Activity:
The entries are to be returned exactly, with images left out.

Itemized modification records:
* * *

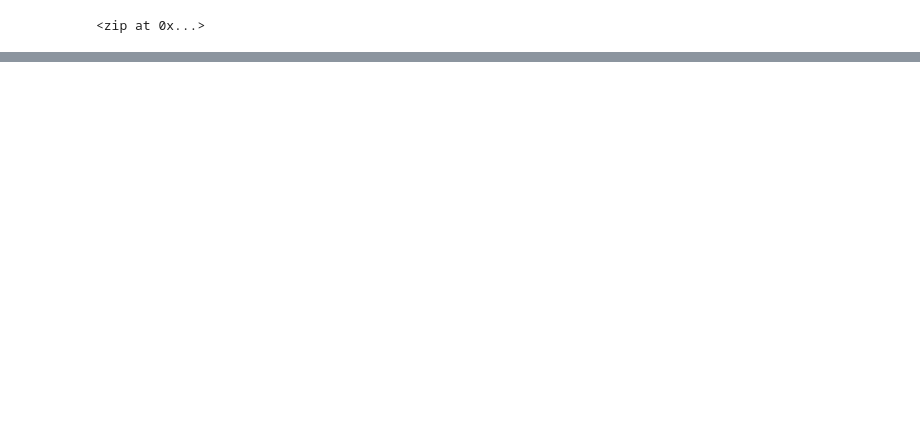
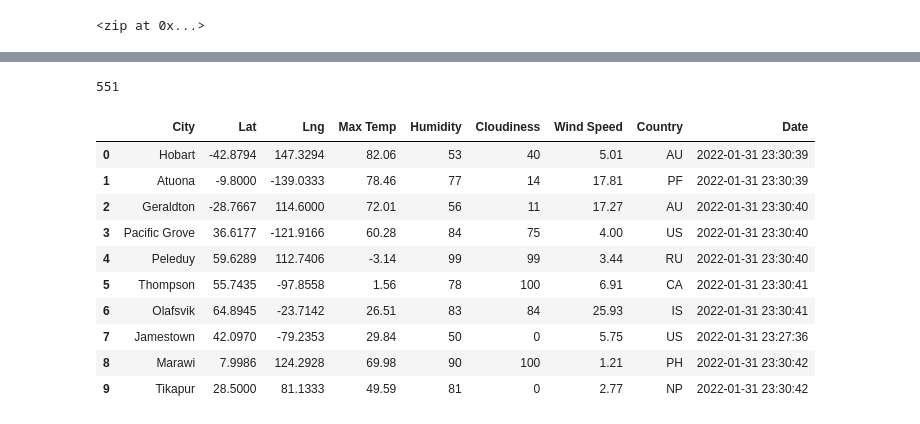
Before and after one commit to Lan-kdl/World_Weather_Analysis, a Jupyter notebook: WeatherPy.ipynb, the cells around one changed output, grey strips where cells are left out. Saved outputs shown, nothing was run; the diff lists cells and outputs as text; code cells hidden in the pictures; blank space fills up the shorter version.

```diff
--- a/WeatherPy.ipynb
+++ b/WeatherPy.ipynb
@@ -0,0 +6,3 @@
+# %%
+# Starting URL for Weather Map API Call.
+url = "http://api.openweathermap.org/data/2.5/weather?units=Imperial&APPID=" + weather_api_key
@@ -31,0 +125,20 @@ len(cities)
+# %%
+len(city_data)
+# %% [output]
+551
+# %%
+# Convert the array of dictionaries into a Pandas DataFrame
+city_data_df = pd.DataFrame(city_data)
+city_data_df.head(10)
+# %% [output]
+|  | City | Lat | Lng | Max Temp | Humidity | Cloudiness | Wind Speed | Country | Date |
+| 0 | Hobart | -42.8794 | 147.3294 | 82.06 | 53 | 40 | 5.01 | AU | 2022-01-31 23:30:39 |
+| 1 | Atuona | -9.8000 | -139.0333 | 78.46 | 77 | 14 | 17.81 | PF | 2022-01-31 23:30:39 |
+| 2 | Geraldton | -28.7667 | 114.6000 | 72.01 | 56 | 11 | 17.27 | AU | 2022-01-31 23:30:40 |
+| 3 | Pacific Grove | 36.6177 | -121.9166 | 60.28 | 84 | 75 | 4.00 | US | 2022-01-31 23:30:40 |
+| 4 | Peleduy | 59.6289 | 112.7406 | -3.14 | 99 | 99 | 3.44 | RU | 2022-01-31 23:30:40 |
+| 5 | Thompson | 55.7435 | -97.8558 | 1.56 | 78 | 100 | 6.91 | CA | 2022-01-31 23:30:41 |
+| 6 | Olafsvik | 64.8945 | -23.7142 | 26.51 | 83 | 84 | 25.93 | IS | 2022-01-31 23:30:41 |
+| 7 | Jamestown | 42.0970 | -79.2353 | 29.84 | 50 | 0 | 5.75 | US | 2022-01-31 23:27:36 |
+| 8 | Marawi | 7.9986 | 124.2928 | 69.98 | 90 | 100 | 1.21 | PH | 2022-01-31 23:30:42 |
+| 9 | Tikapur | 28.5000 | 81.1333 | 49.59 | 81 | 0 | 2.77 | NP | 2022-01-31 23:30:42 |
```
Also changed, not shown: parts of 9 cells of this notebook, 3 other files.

* * *

Solution below:
Before and after one commit to Lan-kdl/World_Weather_Analysis, a Jupyter notebook: WeatherPy.ipynb, the cells around one changed output, grey strips where cells are left out. Saved outputs shown, nothing was run; the diff lists cells and outputs as text; code cells hidden in the pictures; blank space fills up the shorter version.

```diff
--- a/WeatherPy.ipynb
+++ b/WeatherPy.ipynb
@@ -0,0 +6,3 @@
+# %%
+# Starting URL for Weather Map API Call.
+url = "http://api.openweathermap.org/data/2.5/weather?units=Imperial&APPID=" + weather_api_key
@@ -31,0 +125,20 @@ len(cities)
+# %%
+len(city_data)
+# %% [output]
+551
+# %%
+# Convert the array of dictionaries into a Pandas DataFrame
+city_data_df = pd.DataFrame(city_data)
+city_data_df.head(10)
+# %% [output]
+|  | City | Lat | Lng | Max Temp | Humidity | Cloudiness | Wind Speed | Country | Date |
+| 0 | Hobart | -42.8794 | 147.3294 | 82.06 | 53 | 40 | 5.01 | AU | 2022-01-31 23:30:39 |
+| 1 | Atuona | -9.8000 | -139.0333 | 78.46 | 77 | 14 | 17.81 | PF | 2022-01-31 23:30:39 |
+| 2 | Geraldton | -28.7667 | 114.6000 | 72.01 | 56 | 11 | 17.27 | AU | 2022-01-31 23:30:40 |
+| 3 | Pacific Grove | 36.6177 | -121.9166 | 60.28 | 84 | 75 | 4.00 | US | 2022-01-31 23:30:40 |
+| 4 | Peleduy | 59.6289 | 112.7406 | -3.14 | 99 | 99 | 3.44 | RU | 2022-01-31 23:30:40 |
+| 5 | Thompson | 55.7435 | -97.8558 | 1.56 | 78 | 100 | 6.91 | CA | 2022-01-31 23:30:41 |
+| 6 | Olafsvik | 64.8945 | -23.7142 | 26.51 | 83 | 84 | 25.93 | IS | 2022-01-31 23:30:41 |
+| 7 | Jamestown | 42.0970 | -79.2353 | 29.84 | 50 | 0 | 5.75 | US | 2022-01-31 23:27:36 |
+| 8 | Marawi | 7.9986 | 124.2928 | 69.98 | 90 | 100 | 1.21 | PH | 2022-01-31 23:30:42 |
+| 9 | Tikapur | 28.5000 | 81.1333 | 49.59 | 81 | 0 | 2.77 | NP | 2022-01-31 23:30:42 |
```
Also changed, not shown: parts of 9 cells of this notebook, 3 other files.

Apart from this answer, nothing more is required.